Implications of the revision
Just as the original publication was used as a basis for the first textbook, this is also the case with this Revised Catalogue.
The new textbook has been restructured to reflect at first, sleep medicine: the core sleep physiology, methodology and disorders, and is then followed by a new section which gives the perspective of the varying disciplines on patients with sleep disorders.
Numerous updates and changes have been made to several chapters, and a number of new chapters have been included. The Sleep Medicine Textbook 2nd Ed. now consists of 92 chapters (1000 plus pages). It will be available in Summer 2021 and is the required reading material for the examinations, which are expected to be held towards the end of 2021.
Here is Prof. Dr. Penzel’s introduction to the Revised Catalogue of Knowledge and Skills.

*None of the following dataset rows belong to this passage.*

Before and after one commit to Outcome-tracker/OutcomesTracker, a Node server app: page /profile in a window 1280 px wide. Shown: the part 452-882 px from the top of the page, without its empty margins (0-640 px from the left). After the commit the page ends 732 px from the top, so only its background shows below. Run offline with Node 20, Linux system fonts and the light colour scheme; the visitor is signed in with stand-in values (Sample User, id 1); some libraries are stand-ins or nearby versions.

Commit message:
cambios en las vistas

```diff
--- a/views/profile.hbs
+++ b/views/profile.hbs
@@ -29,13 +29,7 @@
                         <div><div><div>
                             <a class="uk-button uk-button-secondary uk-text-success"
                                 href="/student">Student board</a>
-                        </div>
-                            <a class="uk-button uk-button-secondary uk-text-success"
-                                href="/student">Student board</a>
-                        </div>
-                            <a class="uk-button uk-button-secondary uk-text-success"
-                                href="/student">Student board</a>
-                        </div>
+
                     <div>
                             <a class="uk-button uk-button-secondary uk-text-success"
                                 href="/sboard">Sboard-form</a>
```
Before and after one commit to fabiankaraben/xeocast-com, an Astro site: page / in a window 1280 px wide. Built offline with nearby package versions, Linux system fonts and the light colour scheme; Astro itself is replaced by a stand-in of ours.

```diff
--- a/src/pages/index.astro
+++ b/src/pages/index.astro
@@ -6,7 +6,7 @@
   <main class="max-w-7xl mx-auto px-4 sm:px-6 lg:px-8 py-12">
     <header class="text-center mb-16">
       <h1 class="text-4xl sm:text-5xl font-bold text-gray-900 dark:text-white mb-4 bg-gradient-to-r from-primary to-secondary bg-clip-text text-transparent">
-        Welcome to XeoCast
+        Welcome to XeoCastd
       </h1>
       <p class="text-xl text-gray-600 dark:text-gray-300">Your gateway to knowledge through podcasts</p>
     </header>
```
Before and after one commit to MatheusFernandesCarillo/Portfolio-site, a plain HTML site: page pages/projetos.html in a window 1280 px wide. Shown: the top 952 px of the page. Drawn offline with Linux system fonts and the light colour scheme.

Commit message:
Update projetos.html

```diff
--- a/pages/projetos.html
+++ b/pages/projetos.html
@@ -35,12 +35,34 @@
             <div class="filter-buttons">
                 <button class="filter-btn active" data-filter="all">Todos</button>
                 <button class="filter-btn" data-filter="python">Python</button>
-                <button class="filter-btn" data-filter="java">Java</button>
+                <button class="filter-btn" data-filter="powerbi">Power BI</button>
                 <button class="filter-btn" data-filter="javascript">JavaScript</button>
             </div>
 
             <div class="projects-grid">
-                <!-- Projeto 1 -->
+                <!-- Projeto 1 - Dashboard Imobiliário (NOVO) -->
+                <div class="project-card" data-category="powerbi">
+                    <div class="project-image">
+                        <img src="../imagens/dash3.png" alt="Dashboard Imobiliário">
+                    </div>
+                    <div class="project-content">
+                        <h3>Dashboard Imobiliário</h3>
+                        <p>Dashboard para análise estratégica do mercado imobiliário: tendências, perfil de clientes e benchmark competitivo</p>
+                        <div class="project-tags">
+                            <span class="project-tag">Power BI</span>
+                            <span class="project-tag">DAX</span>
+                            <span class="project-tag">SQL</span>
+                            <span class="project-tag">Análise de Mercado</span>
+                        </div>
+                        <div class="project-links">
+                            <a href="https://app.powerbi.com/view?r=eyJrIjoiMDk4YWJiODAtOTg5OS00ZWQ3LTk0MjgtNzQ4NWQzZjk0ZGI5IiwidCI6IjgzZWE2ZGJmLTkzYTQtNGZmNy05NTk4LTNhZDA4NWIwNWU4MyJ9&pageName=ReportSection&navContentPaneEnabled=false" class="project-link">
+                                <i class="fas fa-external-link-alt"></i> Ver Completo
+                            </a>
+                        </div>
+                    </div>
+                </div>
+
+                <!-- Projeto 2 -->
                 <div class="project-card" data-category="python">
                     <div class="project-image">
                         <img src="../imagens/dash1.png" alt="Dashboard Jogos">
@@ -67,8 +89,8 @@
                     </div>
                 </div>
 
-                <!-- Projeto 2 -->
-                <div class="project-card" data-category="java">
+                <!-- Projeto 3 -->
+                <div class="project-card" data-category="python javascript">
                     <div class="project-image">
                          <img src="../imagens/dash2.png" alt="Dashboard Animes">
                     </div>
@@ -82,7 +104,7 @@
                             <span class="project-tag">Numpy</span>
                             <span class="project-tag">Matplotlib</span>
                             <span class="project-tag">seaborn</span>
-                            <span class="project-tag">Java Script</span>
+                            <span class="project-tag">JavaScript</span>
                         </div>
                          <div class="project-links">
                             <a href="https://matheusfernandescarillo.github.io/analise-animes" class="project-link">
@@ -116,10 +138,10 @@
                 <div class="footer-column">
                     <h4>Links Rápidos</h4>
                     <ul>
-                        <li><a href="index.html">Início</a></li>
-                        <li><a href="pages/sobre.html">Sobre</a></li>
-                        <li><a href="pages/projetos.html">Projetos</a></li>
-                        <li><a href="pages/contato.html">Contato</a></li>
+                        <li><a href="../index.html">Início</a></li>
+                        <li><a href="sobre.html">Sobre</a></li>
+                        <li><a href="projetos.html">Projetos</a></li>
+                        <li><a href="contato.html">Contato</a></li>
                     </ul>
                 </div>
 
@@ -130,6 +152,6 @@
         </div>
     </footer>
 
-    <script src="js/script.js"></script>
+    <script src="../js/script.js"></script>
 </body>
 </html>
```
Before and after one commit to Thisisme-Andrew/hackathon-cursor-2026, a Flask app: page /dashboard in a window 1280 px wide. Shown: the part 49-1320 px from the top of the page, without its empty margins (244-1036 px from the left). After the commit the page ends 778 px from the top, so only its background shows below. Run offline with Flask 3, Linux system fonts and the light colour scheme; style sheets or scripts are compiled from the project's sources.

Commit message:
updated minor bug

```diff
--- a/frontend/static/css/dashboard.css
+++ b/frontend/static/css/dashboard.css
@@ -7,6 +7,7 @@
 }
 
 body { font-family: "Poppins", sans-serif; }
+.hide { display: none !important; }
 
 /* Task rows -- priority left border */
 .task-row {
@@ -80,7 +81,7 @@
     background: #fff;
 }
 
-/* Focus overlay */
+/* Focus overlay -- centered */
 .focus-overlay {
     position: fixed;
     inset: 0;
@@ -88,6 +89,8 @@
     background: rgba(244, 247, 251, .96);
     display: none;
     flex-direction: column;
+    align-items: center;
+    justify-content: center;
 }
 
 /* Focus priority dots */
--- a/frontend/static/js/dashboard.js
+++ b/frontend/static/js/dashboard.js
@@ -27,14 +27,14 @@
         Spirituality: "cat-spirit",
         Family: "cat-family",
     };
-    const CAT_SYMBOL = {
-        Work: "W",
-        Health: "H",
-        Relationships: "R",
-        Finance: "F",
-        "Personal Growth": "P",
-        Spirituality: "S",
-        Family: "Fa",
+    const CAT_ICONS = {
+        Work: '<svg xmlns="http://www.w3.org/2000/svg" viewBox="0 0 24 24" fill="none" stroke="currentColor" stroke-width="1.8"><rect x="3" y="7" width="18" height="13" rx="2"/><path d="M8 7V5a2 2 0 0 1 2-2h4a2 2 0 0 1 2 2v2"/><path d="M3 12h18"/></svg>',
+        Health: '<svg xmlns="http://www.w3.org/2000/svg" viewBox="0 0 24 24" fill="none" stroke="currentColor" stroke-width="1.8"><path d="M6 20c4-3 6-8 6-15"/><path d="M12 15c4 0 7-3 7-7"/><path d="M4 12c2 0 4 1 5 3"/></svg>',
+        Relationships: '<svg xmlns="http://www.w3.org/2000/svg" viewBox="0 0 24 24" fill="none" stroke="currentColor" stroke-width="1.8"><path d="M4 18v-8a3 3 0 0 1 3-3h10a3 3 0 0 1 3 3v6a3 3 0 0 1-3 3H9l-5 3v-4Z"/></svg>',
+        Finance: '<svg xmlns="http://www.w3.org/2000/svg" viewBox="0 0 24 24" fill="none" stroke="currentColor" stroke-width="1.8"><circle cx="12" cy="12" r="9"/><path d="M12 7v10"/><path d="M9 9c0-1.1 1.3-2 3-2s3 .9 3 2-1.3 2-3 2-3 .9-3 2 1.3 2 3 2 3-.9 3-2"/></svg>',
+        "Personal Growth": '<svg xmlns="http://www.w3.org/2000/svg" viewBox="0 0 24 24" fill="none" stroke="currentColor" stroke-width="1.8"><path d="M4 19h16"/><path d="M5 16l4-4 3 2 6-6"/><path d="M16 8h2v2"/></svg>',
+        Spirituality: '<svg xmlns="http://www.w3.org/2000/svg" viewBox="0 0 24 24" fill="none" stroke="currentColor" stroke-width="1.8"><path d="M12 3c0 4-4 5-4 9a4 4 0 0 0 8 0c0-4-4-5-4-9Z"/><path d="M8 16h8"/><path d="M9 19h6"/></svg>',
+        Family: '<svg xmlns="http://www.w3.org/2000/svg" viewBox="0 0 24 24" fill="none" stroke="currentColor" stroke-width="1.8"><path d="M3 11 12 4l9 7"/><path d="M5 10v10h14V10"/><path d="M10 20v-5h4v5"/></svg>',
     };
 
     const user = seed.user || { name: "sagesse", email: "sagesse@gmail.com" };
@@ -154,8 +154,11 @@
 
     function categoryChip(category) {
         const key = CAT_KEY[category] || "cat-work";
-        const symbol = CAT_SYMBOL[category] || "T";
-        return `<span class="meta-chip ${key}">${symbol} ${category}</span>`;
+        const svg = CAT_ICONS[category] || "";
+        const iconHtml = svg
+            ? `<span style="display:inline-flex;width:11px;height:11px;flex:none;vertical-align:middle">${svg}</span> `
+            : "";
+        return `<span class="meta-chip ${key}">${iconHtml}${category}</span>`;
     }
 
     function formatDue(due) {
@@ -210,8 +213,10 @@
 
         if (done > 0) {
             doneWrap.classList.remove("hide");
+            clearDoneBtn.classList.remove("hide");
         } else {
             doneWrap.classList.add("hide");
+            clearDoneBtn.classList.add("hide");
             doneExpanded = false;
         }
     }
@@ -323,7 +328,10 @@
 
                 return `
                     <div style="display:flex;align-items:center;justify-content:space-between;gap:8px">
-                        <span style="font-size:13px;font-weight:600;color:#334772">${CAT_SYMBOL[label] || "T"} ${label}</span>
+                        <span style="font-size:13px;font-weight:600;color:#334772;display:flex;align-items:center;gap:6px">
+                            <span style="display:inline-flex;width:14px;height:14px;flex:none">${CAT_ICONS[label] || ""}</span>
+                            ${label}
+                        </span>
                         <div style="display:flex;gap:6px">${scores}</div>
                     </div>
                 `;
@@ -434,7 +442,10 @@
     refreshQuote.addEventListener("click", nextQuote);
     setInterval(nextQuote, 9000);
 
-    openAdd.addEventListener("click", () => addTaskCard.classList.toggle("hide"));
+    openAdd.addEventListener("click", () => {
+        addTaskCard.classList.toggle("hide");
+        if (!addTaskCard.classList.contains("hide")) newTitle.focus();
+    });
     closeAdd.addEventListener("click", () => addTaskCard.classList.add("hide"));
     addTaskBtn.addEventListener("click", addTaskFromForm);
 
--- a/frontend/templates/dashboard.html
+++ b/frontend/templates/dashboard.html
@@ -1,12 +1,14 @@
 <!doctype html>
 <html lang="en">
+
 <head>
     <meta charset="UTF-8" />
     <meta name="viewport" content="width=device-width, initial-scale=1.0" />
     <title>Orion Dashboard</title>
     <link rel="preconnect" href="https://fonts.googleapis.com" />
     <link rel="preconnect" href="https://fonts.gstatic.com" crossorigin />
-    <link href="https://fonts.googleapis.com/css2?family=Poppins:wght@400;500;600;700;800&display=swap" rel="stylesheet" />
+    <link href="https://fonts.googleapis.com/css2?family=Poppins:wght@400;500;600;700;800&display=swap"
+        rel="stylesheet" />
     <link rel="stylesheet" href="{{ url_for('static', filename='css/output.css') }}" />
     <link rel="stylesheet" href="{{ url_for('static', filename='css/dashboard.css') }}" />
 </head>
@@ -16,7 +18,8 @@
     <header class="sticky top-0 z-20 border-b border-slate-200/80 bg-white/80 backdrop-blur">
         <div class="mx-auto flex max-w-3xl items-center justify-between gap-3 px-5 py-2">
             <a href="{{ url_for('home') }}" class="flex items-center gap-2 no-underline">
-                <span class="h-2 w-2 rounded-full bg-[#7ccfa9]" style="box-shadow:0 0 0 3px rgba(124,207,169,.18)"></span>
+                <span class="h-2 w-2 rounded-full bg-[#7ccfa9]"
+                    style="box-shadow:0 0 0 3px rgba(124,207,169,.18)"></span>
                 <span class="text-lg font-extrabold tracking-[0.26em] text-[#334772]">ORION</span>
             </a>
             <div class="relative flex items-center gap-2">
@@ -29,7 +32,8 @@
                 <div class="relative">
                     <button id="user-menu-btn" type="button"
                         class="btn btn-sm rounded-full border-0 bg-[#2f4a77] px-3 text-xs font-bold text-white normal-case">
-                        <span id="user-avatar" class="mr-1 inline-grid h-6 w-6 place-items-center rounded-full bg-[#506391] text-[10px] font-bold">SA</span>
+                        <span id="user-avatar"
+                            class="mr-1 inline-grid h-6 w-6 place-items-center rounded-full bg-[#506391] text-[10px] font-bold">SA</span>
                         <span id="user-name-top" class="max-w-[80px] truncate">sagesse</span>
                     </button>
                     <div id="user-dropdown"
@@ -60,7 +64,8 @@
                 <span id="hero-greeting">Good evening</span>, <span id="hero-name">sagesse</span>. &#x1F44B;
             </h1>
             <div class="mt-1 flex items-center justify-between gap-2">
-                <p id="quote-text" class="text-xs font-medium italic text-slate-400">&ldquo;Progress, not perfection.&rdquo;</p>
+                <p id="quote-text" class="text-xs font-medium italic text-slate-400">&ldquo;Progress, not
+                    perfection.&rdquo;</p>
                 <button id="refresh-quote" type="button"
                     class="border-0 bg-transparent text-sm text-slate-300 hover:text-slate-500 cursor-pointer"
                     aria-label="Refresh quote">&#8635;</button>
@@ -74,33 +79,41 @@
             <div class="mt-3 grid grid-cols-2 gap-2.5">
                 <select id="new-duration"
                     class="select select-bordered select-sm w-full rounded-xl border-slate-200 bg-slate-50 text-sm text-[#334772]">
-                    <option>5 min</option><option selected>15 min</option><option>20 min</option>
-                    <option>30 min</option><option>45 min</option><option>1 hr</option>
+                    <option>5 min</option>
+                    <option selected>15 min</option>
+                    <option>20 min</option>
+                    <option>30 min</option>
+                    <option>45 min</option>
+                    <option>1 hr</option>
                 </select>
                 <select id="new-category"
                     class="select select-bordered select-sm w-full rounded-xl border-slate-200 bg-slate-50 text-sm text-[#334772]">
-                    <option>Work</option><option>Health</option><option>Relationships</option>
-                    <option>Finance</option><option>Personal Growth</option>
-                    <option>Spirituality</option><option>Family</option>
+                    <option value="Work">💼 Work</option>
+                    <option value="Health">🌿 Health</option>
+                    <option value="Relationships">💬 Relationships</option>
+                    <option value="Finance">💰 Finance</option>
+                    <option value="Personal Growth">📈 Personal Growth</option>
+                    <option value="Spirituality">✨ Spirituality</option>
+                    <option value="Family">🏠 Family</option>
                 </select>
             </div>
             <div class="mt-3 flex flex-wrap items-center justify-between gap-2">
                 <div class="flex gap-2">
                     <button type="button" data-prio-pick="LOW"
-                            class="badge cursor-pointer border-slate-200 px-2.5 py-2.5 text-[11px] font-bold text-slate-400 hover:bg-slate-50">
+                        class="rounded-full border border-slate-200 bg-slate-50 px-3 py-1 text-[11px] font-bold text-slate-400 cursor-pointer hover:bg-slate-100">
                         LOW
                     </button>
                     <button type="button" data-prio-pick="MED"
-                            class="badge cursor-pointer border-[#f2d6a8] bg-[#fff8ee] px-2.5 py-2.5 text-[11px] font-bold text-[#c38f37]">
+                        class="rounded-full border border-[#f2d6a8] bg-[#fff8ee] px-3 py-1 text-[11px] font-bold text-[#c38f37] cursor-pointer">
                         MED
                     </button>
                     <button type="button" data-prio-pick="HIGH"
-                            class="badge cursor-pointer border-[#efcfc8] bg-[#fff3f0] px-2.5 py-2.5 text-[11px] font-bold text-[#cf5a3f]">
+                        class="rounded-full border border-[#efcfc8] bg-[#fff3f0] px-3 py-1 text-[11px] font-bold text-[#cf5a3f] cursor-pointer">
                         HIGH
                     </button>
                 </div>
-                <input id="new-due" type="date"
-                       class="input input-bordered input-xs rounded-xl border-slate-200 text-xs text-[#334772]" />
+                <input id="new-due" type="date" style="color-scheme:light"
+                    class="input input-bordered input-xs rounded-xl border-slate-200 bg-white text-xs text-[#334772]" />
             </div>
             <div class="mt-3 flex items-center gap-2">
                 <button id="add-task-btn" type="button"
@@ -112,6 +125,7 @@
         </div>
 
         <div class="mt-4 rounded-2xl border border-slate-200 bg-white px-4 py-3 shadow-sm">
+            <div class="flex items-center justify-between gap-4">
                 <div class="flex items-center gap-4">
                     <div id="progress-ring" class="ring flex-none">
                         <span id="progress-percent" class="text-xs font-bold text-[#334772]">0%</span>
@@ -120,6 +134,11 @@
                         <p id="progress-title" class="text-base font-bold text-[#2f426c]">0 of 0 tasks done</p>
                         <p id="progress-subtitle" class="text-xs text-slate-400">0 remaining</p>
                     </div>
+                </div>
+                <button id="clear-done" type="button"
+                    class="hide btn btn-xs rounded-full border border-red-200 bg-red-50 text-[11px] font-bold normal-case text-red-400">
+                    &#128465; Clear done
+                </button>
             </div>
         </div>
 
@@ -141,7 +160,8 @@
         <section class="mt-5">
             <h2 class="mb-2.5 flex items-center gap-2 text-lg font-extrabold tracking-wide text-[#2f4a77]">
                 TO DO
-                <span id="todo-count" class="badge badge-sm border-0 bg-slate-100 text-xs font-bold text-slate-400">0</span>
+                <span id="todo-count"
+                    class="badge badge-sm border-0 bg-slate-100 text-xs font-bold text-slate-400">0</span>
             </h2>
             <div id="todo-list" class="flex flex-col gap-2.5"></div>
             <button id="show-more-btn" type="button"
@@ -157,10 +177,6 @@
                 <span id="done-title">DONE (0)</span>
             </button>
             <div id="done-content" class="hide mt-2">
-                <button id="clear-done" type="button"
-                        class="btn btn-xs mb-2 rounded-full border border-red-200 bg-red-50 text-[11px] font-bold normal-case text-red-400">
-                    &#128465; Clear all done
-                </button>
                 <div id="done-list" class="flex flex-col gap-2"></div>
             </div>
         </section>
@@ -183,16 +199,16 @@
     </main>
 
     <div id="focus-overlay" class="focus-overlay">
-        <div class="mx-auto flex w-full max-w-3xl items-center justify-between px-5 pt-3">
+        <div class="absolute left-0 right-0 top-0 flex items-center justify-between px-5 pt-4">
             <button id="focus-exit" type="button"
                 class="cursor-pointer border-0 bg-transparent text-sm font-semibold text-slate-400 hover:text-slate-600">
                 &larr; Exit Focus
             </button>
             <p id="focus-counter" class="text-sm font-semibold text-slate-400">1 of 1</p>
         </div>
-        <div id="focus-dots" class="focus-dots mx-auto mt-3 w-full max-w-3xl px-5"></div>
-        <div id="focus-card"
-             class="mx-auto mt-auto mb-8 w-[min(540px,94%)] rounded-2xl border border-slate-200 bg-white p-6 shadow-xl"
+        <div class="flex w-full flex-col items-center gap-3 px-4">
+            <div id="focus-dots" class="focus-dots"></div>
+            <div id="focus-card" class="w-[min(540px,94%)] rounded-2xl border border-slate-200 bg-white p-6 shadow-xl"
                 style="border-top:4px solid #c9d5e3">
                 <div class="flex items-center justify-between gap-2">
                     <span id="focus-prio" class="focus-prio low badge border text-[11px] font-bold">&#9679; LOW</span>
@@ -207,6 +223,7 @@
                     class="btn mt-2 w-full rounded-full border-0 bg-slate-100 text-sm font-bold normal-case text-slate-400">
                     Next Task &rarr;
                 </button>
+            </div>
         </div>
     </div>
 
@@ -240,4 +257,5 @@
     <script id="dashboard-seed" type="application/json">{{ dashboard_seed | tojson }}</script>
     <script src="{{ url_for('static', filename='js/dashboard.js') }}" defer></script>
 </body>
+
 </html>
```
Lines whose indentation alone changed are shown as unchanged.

But be on the look out – in the coming weeks, we’ll be speaking first-hand to several of the contributing authors and sharing those interviews with you.
Here is the entire publication for more details on the Revised Catalogue of Knowledge and Skills.
RNC Call for New Effective Members
Are you interested in stepping up your contribution to the work of ESRS? The Research Network Committee (RNC) has just launched its Call for New Effective Members. They’re seeking a Project Manager to investigate the possibilities and eventually set up an ESRS Foundation, in line with their mission to promote collaborations and information exchange between different fields within sleep research.
Applications will be accepted until 30-June. Here’s more information on the project and how to apply.
Recent publications from ESRS members
- Castelnovo et al. (2021). Frequent, complex and vivid dream-like/hallucinatory experiences during NREM sleep parasomnia episodes. Sleep Med.
- Del Gallo et al. (2021). Sleep inhibition induced by amyloid-β oligomers is mediated by the cellular prion protein. J Sleep Res.
- Feige et al. (2021). Event-related potentials in insomnia reflect altered perception of sleep. Sleep.
- Öztürk et al. (2021). Possums-based parental education for infant sleep: cued care resulting in sustained breastfeeding. Eur J Pediatr.
- Christensen et al. (2021). Nocturnal eye movements in patients with idiopathic rapid eye movement sleep behaviour disorder and patients with Parkinson’s disease. J Sleep Res.
- Sarasso et al. (2021). Thalamic and neocortical differences in the relationship between the time course of delta and sigma power during NREM sleep in humans. J Sleep Res.
- Cordi & Rasch (2021). Systematic decrease of slow-wave sleep after a guided imagery designed to deepen sleep in low hypnotizable subjects. J Sleep Res.